So I salute the inventors. This invention has a great future.
From what I can gather, 3D printing has been applied quite a bit in the medical field for some time, particularly in the area of dentistry for quick output of custom molds as well as in the area of hearing aids. What's newer is the idea of applying 3D printing techniques to actually produce live tissue. This is an experiment along those lines and just a first start in terms of producing blood vessels that are durable and elastic enough for human use.
Given the slide show with all of the different applications of 3D printing in medical research, I get the impression 3D printing is well established in the medical world.

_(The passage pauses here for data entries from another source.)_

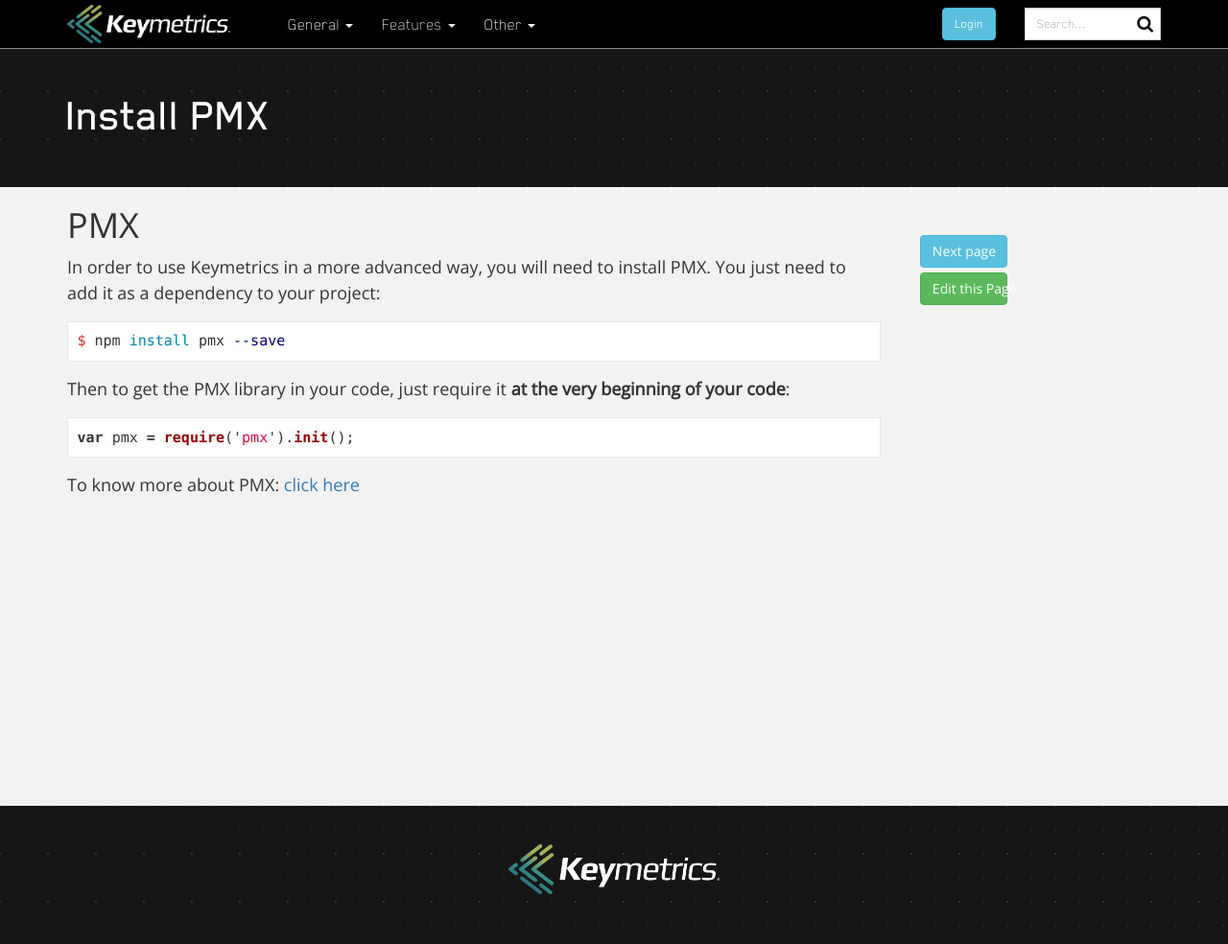
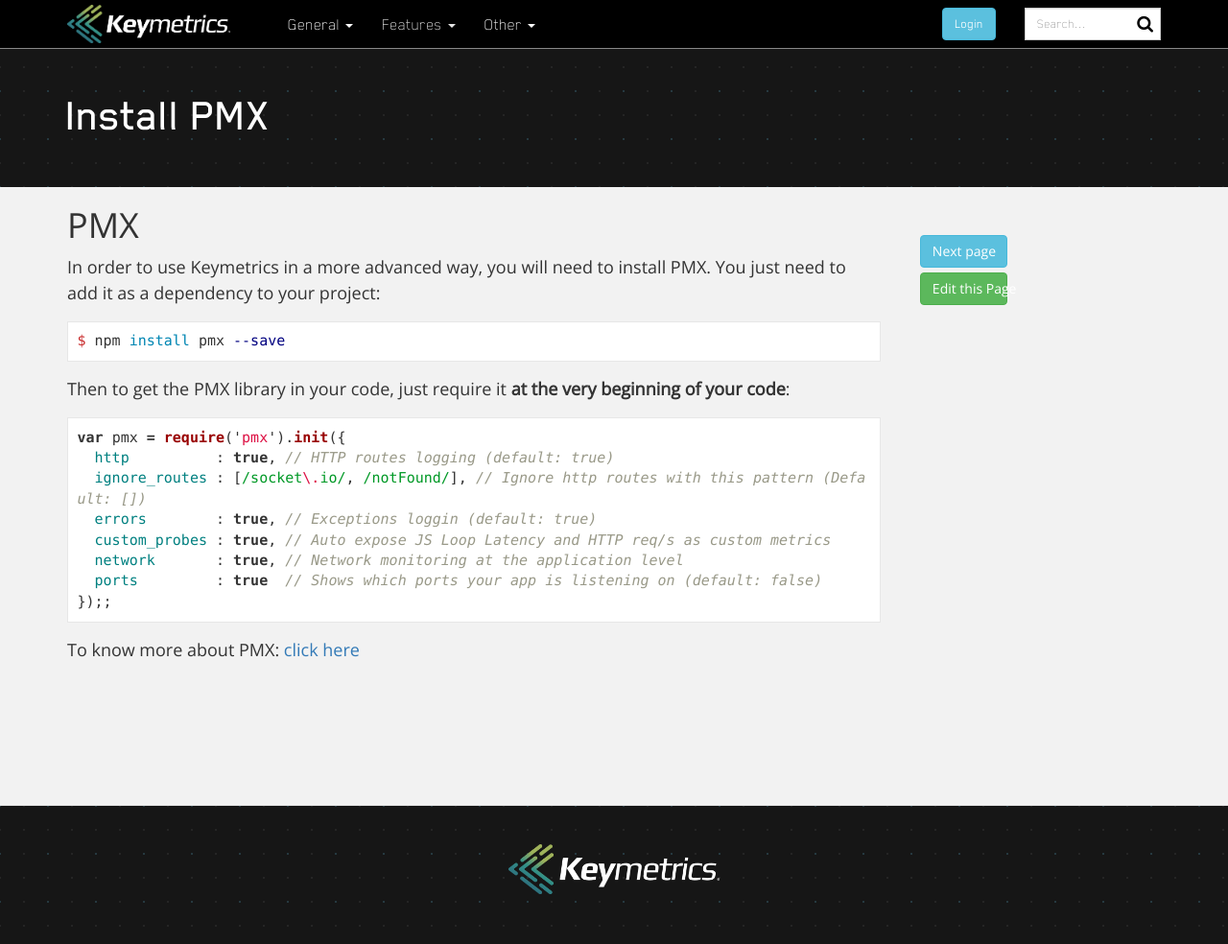
Before and after one commit to keymetrics/keymetrics.github.io, a Jekyll site: the page built from docs/keymetrics/install-pmx.md, in a window 1280 px wide and 984 px high. Shown: the whole window at 96% size. Built offline with Jekyll 4.4.1, drawn with Linux system fonts in a browser that asks for light colours; nearby versions of some CDN libraries; Markdown is read by kramdown in place of the engine named in the settings; a script that is not in the unit is left out; comment, search, counter and statistics services are not loaded.

Commit message:
Update install-pmx.md

````diff
--- a/docs/keymetrics/install-pmx.md
+++ b/docs/keymetrics/install-pmx.md
@@ -16,7 +16,14 @@ $ npm install pmx --save
 Then to get the PMX library in your code, just require it **at the very beginning of your code**:
 
 ```javascript
-var pmx = require('pmx').init();
+var pmx = require('pmx').init({
+  http          : true, // HTTP routes logging (default: true)
+  ignore_routes : [/socket\.io/, /notFound/], // Ignore http routes with this pattern (Default: [])
+  errors        : true, // Exceptions loggin (default: true)
+  custom_probes : true, // Auto expose JS Loop Latency and HTTP req/s as custom metrics
+  network       : true, // Network monitoring at the application level
+  ports         : true  // Shows which ports your app is listening on (default: false)
+});;
 ```
 
 To know more about PMX: [click here](/docs/usage/install-pmx)
````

Or, is this an entirely new field that is simply moving very quickly?
It is pretty awe inspiring, Dave. As for cost, this particular research initiative is based on the RepRap open source printer so I'm thinking costs are minimal. I can't imagine a commercial 3D printer being capable of this specialized type of work, any way.
A middle school team from Rochester, Mich., has again nabbed the grand prize in the annual international Future City Competition, which drew students from 37 regions of the United States, as well as from England and China.
The word “smart” is becoming the dumbest word around. It has been applied to almost every device and system in our homes. In addition to smartphones and smart meters, we now hear about smart clothing and smart shoes, smart lights, smart homes, smart buildings, and every trendy city today has its smart city project. Just because it has a computer inside and is connected to the Web, does not mean it is smart.
Are you being paid enough? Do you want a better job? According to a recent survey Manpower released just before Engineers Week, employers and engineers don't see eye-to-eye about the state of US engineers' skills and experience.
Focus on Fundamentals consists of 45-minute on-line classes that cover a host of technologies. You learn without leaving the comfort of your desk. All classes are taught by subject-matter experts and all are archived. So if you can't attend live, attend at your convenience.